New Ramstad principal Ione Sautner said she has been involved in planning the design for the new school and everyone is excited at the prospect of being in a new building.
"We believe out of great crisis comes great opportunity," said Supt. Mark Vollmer "Today marks great opportunity for the Minot Public Schools."
Vollmer said the new state-of-the-art middle school will house up to 720 students, helping address the needs of a city population that is shifting to the north.
Hoeven and Dalrymple both said the new school represents the combined efforts of local, state and federal individuals and agencies.
Hoeven said a total of $49.5 million in federal money has been invested in rebuilding schools in the district following the flood of 2011. The new Ramstad will be a $35 million building, with $27 million of that from federal funding. It would not have been possible without the state stepping in to fill some of the gaps between what the federal government was willing to pay and what the district required, said Hoeven.

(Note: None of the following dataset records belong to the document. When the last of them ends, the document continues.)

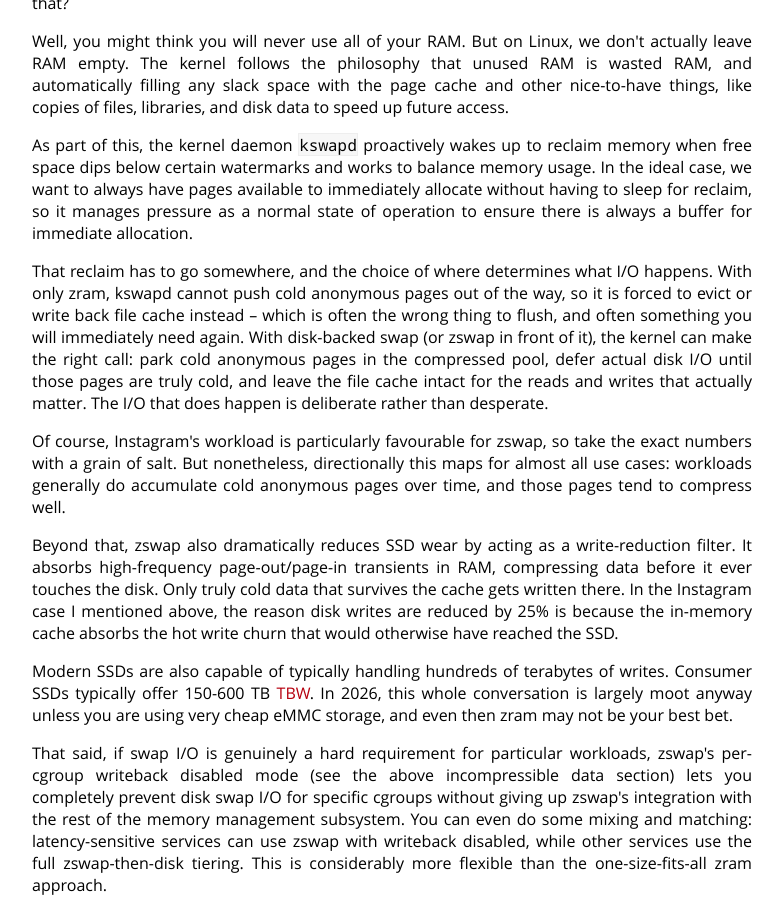
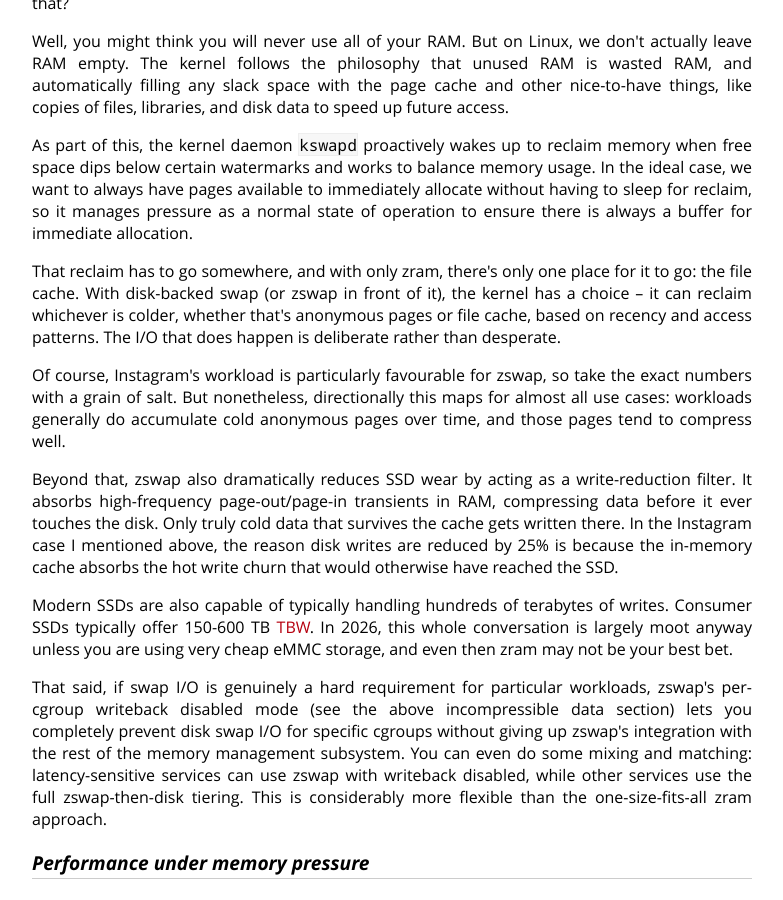
Before and after one commit to cdown/chrisdown.name, a Jekyll site: the page built from _posts/2026-03-24-zswap-vs-zram-when-to-use-what.md, in a window 1280 px wide and 900 px high, scrolled down 12803 px. Shown: the whole window, without its empty margins (248-1031 px from the left). Built offline with Jekyll 4.4.1, drawn with Linux system fonts in a browser that asks for light colours.

Commit message:
zram post: It doesn't have to be anon, make it clearer

```diff
--- a/_posts/2026-03-24-zswap-vs-zram-when-to-use-what.md
+++ b/_posts/2026-03-24-zswap-vs-zram-when-to-use-what.md
@@ -757,15 +757,11 @@ immediately allocate without having to sleep for reclaim, so it manages
 pressure as a normal state of operation to ensure there is always a buffer for
 immediate allocation.
 
-That reclaim has to go somewhere, and the choice of where determines what I/O
-happens. With only zram, kswapd cannot push cold anonymous pages out of the
-way, so it is forced to evict or write back file cache instead -- which is
-often the wrong thing to flush, and often something you will immediately need
-again. With disk-backed swap (or zswap in front of it), the kernel can make
-the right call: park cold anonymous pages in the compressed pool, defer actual
-disk I/O until those pages are truly cold, and leave the file cache intact for
-the reads and writes that actually matter. The I/O that does happen is
-deliberate rather than desperate.
+That reclaim has to go somewhere, and with only zram, there's only one place
+for it to go: the file cache. With disk-backed swap (or zswap in front of it),
+the kernel has a choice -- it can reclaim whichever is colder, whether that's
+anonymous pages or file cache, based on recency and access patterns. The I/O
+that does happen is deliberate rather than desperate.
 
 Of course, Instagram's workload is particularly favourable for zswap, so take
 the exact numbers with a grain of salt. But nonetheless, directionally this
```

The Federal Emergency Management Agency had originally decided that the district should rebuild the school at the old site, but the district felt it was necessary to rebuild elsewhere where there was no possibility of the school being flooded again. State dollars helped make up some of the difference.
"This is an investment in our kids and in our future," said Hoeven.
Work on the site of the new Ramstad is already under way.